The answer must consist of every line in the data below that holds the word "item".

++++++

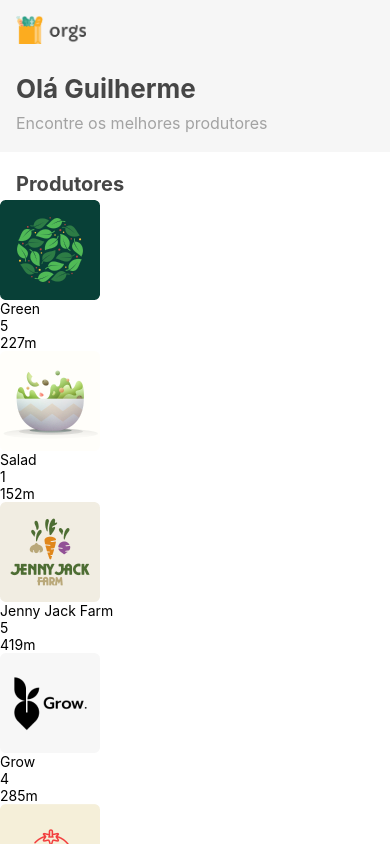
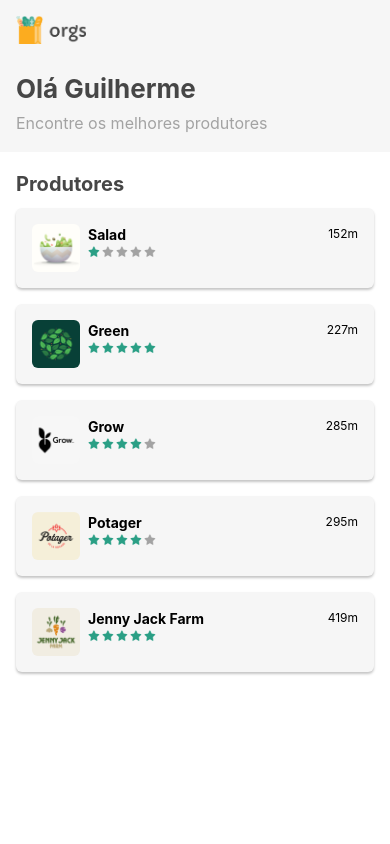
Before and after one commit to guilhermegules/orgs-hooks-rn, a React Native app: screen / in a window 390 px wide. Built offline with nearby package versions, Linux system fonts and the light colour scheme.

Commit message:
feat: creating custom hook for clients and refactoring clients component
creating star component

```diff
--- /dev/null
+++ b/src/components/ClientCard/index.tsx
@@ -0,0 +1,81 @@
+import React, { FC, useReducer, useMemo } from 'react';
+import { Image, StyleSheet, Text, TouchableOpacity, View } from 'react-native';
+
+import { Client } from '../../interfaces/client.model';
+import Stars from '../Stars';
+
+interface ClientCardProps {
+  client: Client;
+}
+
+const distanceInMeters = (distance: number) => `${distance}m`;
+
+const ClientCard: FC<ClientCardProps> = ({ client }) => {
+  const [selected, invertSelection] = useReducer(isSelected => !isSelected, false);
+
+  const distanceInText = useMemo(
+    () => distanceInMeters(Number(client.distance)),
+    [client.distance],
+  );
+
+  return (
+    <TouchableOpacity style={styles.card} onPress={invertSelection}>
+      <Image style={styles.cardImage} source={client?.image} accessibilityLabel={client?.name} />
+      <View style={styles.information}>
+        <View>
+          <Text style={styles.informationName}>{client?.name}</Text>
+          <Stars quantity={client?.stars} editable={selected} bigger={selected} />
+        </View>
+        <Text style={styles.informationDistance}>{distanceInText}</Text>
+      </View>
+    </TouchableOpacity>
+  );
+};
+
+const styles = StyleSheet.create({
+  card: {
+    backgroundColor: '#f6f6f6',
+    marginVertical: 8,
+    marginHorizontal: 16,
+    borderRadius: 6,
+    flexDirection: 'row',
+
+    // Android
+    elevation: 4,
+
+    // IOS
+    shadowColor: '#000',
+    shadowOffset: {
+      width: 0,
+      height: 2,
+    },
+    shadowOpacity: 0.23,
+    shadowRadius: 2.62,
+  },
+  cardImage: {
+    width: 48,
+    height: 48,
+    borderRadius: 6,
+    marginVertical: 16,
+    marginLeft: 16,
+  },
+  information: {
+    flex: 1,
+    flexDirection: 'row',
+    justifyContent: 'space-between',
+    marginLeft: 8,
+    marginVertical: 16,
+    marginRight: 16,
+  },
+  informationName: {
+    fontSize: 14,
+    lineHeight: 22,
+    fontWeight: 'bold',
+  },
+  informationDistance: {
+    fontSize: 12,
+    lineHeight: 19,
+  },
+});
+
+export default ClientCard;
--- a/src/components/Clients/index.tsx
+++ b/src/components/Clients/index.tsx
@@ -1,23 +1,15 @@
-import React, { FC, useEffect, useState } from 'react';
-import { FlatList, Image, StyleSheet, Text, View } from 'react-native';
+import React, { FC } from 'react';
+import { FlatList, StyleSheet, Text } from 'react-native';
+import useClients from '../../hooks/useClients';
 
-import { Client } from '../../interfaces/client.model';
-import { getClients } from '../../services/loadFakeData';
+import ClientCard from '../ClientCard';
 
 interface ClientsProps {
   header: FC;
 }
 
 const Clients: FC<ClientsProps> = ({ header: Header }) => {
-  const [clients, setClients] = useState<Client[]>([]);
-  const [title, setTitle] = useState<string>();
-
-  useEffect(() => {
-    getClients().then(response => {
-      setClients(response.list as Client[]);
-      setTitle(response.title);
-    });
-  }, []);
+  const { title, clients } = useClients();
 
   const listHeader = () => {
     return (
@@ -33,16 +25,9 @@ const Clients: FC<ClientsProps> = ({ header: Header }) => {
       data={clients}
       keyExtractor={client => `${client?.id}`}
       ListHeaderComponent={listHeader}
-      renderItem={({ item }) => (
-        <View>
-          <Image source={item?.image} />
-          <View>
-            <Text>{item?.name}</Text>
-            <Text>{item?.stars}</Text>
-          </View>
-          <Text>{item?.distance}</Text>
-        </View>
-      )}
+      renderItem={({ item }) => {
+        return item ? <ClientCard client={item} /> : null;
+      }}
     />
   );
 };
--- a/src/components/Header/index.tsx
+++ b/src/components/Header/index.tsx
@@ -16,7 +16,7 @@ const Header: FC = () => {
     getHeader().then(headerConfig => {
       setHeader(headerConfig);
     });
-  }, [header]);
+  }, []);
 
   return (
     <View style={styles.header}>
--- /dev/null
+++ b/src/components/Stars/Star.tsx
@@ -0,0 +1,41 @@
+import React, { FC } from 'react';
+import { Image, StyleSheet, TouchableOpacity } from 'react-native';
+
+import star from '../../../assets/star.png';
+import blankStar from '../../../assets/gray-star.png';
+
+interface StarProps {
+  onPress: any;
+  disabled?: boolean;
+  filled: boolean;
+  bigger?: boolean;
+}
+
+const Star: FC<StarProps> = ({ onPress, disabled = true, filled, bigger = false }) => {
+  const styles = stylesHandler(bigger);
+
+  const getStar = () => {
+    if (filled) {
+      return star;
+    }
+
+    return blankStar;
+  };
+
+  return (
+    <TouchableOpacity onPress={onPress} disabled={disabled}>
+      <Image style={styles.star} source={getStar()} />
+    </TouchableOpacity>
+  );
+};
+
+const stylesHandler = (bigger: boolean) =>
+  StyleSheet.create({
+    star: {
+      width: bigger ? 36 : 12,
+      height: bigger ? 36 : 12,
+      marginRight: 2,
+    },
+  });
+
+export default Star;
--- /dev/null
+++ b/src/components/Stars/index.tsx
@@ -0,0 +1,38 @@
+import React, { FC, useEffect, useState } from 'react';
+import { StyleSheet, View } from 'react-native';
+import Star from './Star';
+
+interface StarsProps {
+  quantity: number;
+  editable?: boolean;
+  bigger?: boolean;
+}
+
+const Stars: FC<StarsProps> = ({ quantity: originalQuantity, editable = true, bigger = false }) => {
+  const [quantity, setQuantity] = useState(originalQuantity);
+
+  const starRender = () =>
+    Array.from({ length: 5 }, (_, index) => (
+      <Star
+        key={index}
+        onPress={() => setQuantity(index + 1)}
+        disabled={!editable}
+        filled={index < quantity}
+        bigger={bigger}
+      />
+    ));
+
+  return (
+    <View style={styles.starContainer}>
+      <>{starRender()}</>
+    </View>
+  );
+};
+
+const styles = StyleSheet.create({
+  starContainer: {
+    flexDirection: 'row',
+  },
+});
+
+export default Stars;
--- /dev/null
+++ b/src/hooks/useClients.ts
@@ -0,0 +1,22 @@
+import { useEffect, useState } from 'react';
+
+import { Client } from '../interfaces/client.model';
+import { getClients } from '../services/loadFakeData';
+
+const useClients = () => {
+  const [clients, setClients] = useState<Client[]>([]);
+  const [title, setTitle] = useState<string>();
+
+  useEffect(() => {
+    getClients().then(response => {
+      setClients(response.list as Client[]);
+      setTitle(response.title);
+    });
+
+    setClients(clients.sort((actual, next) => actual.distance - next.distance));
+  }, [clients]);
+
+  return { clients, title };
+};
+
+export default useClients;
--- a/src/interfaces/client.model.ts
+++ b/src/interfaces/client.model.ts
@@ -1,7 +1,7 @@
 export interface Client {
   name: string;
   image: any;
-  distance: string;
+  distance: number;
   stars: number;
   id: number;
 }
--- a/src/mocks/clients.ts
+++ b/src/mocks/clients.ts
@@ -3,47 +3,48 @@ import salad from '../../assets/clients/salad.png';
 import jennyJack from '../../assets/clients/jenny-jack.png';
 import grow from '../../assets/clients/grow.png';
 import potager from '../../assets/clients/potager.png';
+import { Client } from '../interfaces/client.model';
 
 const randomNumber = (min: number, max: number) => {
   return Math.floor(Math.random() * (max - min + 1) + min);
 };
 
-const clients = {
+const clients: {title: string, list: Client[]} = {
   title: 'Produtores',
   list: [
     {
       id: 1,
       name: 'Green',
       image: green,
-      distance: `${randomNumber(1, 500)}m`,
+      distance: randomNumber(1, 500),
       stars: randomNumber(1, 5),
     },
     {
       id: 2,
       name: 'Salad',
       image: salad,
-      distance: `${randomNumber(1, 500)}m`,
+      distance: randomNumber(1, 500),
       stars: randomNumber(1, 5),
     },
     {
       id: 3,
       name: 'Jenny Jack Farm',
       image: jennyJack,
-      distance: `${randomNumber(1, 500)}m`,
+      distance: randomNumber(1, 500),
       stars: randomNumber(1, 5),
     },
     {
       id: 4,
       name: 'Grow',
       image: grow,
-      distance: `${randomNumber(1, 500)}m`,
+      distance: randomNumber(1, 500),
       stars: randomNumber(1, 5),
     },
     {
       id: 5,
       name: 'Potager',
       image: potager,
-      distance: `${randomNumber(1, 500)}m`,
+      distance: randomNumber(1, 500),
       stars: randomNumber(1, 5),
     },
     ,
```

++++++

#### [Solution for this task]
-      renderItem={({ item }) => (
-          <Image source={item?.image} />
-            <Text>{item?.name}</Text>
-            <Text>{item?.stars}</Text>
-          <Text>{item?.distance}</Text>
+      renderItem={({ item }) => {
+        return item ? <ClientCard client={item} /> : null;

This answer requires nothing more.